EXERCISE: Each line that includes "class" must be copied from the records.

Before-and-after page screenshots:
_ _ _

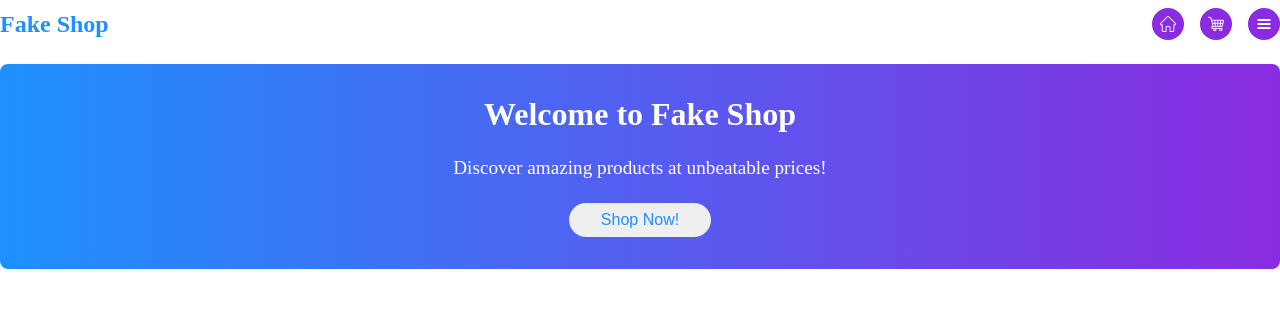
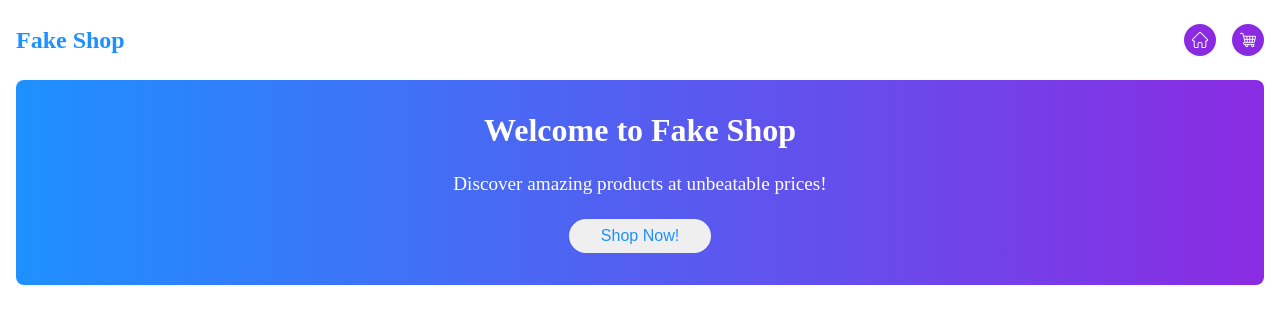
Before and after one commit to BlueVelocity/fake_shop, a React (Vite) app: page / in a window 1280 px wide. Shown: the top 324 px of the page. Built offline with nearby package versions, Linux system fonts and the light colour scheme.

Commit message:
Route to home, shop, and cart appropriately

```diff
--- a/src/App.jsx
+++ b/src/App.jsx
@@ -1,23 +1,12 @@
-import { BrowserRouter, Routes, Route } from "react-router";
 import styles from "./App.module.css";
 import NavBar from "./components/NavBar/NavBar";
-import Home from "./pages/Home/Home";
-import Shop from "./pages/Shop/Shop";
 
-function App() {
+function App({ page }) {
 
   return (
-    <div class={styles.main}>
+    <div class={styles.app}>
       <NavBar />
-
-      <BrowserRouter>
-        <Routes>
-          <Route path="/" element={<Home />}></Route>
-          <Route path="/home" element={<Home />}></Route>
-          <Route path="/shop" element={<Shop />}></Route>
-        </Routes>
-      </BrowserRouter>
-
+      {page}
     </div>
   )
 }
--- a/src/App.module.css
+++ b/src/App.module.css
@@ -0,0 +1,3 @@
+.app {
+  margin: 1rem;
+}
--- a/src/components/NavBar/NavBar.jsx
+++ b/src/components/NavBar/NavBar.jsx
@@ -1,6 +1,5 @@
 import NavButton from "../NavButton/NavButton";
 import styles from "./NavBar.module.css";
-import burgerBarIcon from "/burger-bar.png";
 import homeIcon from "/home.png";
 import shoppingCartIcon from "/shopping-cart.png";
 
@@ -8,9 +7,8 @@ export default function NavBar() {
   return (
     <header class={styles.header}>
       <h1 class={styles.shopName}>Fake Shop</h1>
-      <NavButton icon={homeIcon} alt="Home button" />
-      <NavButton icon={shoppingCartIcon} alt="Checkout button" />
-      <NavButton icon={burgerBarIcon} alt="Expandable burger menu button" />
+      <NavButton icon={homeIcon} alt="Home button" link="/home" />
+      <NavButton icon={shoppingCartIcon} alt="Checkout button" link="/cart" />
     </header>
   );
 }
--- a/src/components/NavButton/NavButton.jsx
+++ b/src/components/NavButton/NavButton.jsx
@@ -1,9 +1,12 @@
+import { Link } from "react-router";
 import styles from "./NavButton.module.css";
 
-export default function NavButton({ icon, alt }) {
+export default function NavButton({ icon, alt, link }) {
   return (
-    <button class={styles.button}>
-      <img class={styles.img} src={icon} alt={alt} />
-    </button>
+    <Link to={link}>
+      <button class={styles.button}>
+        <img class={styles.img} src={icon} alt={alt} />
+      </button>
+    </Link>
   )
 }
--- a/src/index.css
+++ b/src/index.css
@@ -1,5 +1,5 @@
 #root {
-  max-width: 1280px;
+  max-width: 1480px;
   margin: 0 auto;
 }
 
--- a/src/main.jsx
+++ b/src/main.jsx
@@ -1,10 +1,19 @@
 import { StrictMode } from 'react'
 import { createRoot } from 'react-dom/client'
+import { BrowserRouter, Routes, Route } from "react-router";
 import './index.css';
 import App from './App.jsx'
+import Home from "./pages/Home/Home";
+import Shop from "./pages/Shop/Shop";
 
 createRoot(document.getElementById('root')).render(
   <StrictMode>
-    <App />
+    <BrowserRouter>
+      <Routes>
+        <Route path="/" element={<App page={<Home />} />}></Route>
+        <Route path="/home" element={<App page={<Home />} />}></Route>
+        <Route path="/shop" element={<App page={<Shop />} />}></Route>
+      </Routes>
+    </BrowserRouter>
   </StrictMode>,
 )
```
Also changed, not shown: public/burger-bar.png (deleted).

_ _ _

TASK RESPONSE:
-    <div class={styles.main}>
+    <div class={styles.app}>
     <header class={styles.header}>
       <h1 class={styles.shopName}>Fake Shop</h1>
-    <button class={styles.button}>
-      <img class={styles.img} src={icon} alt={alt} />
+      <button class={styles.button}>
+        <img class={styles.img} src={icon} alt={alt} />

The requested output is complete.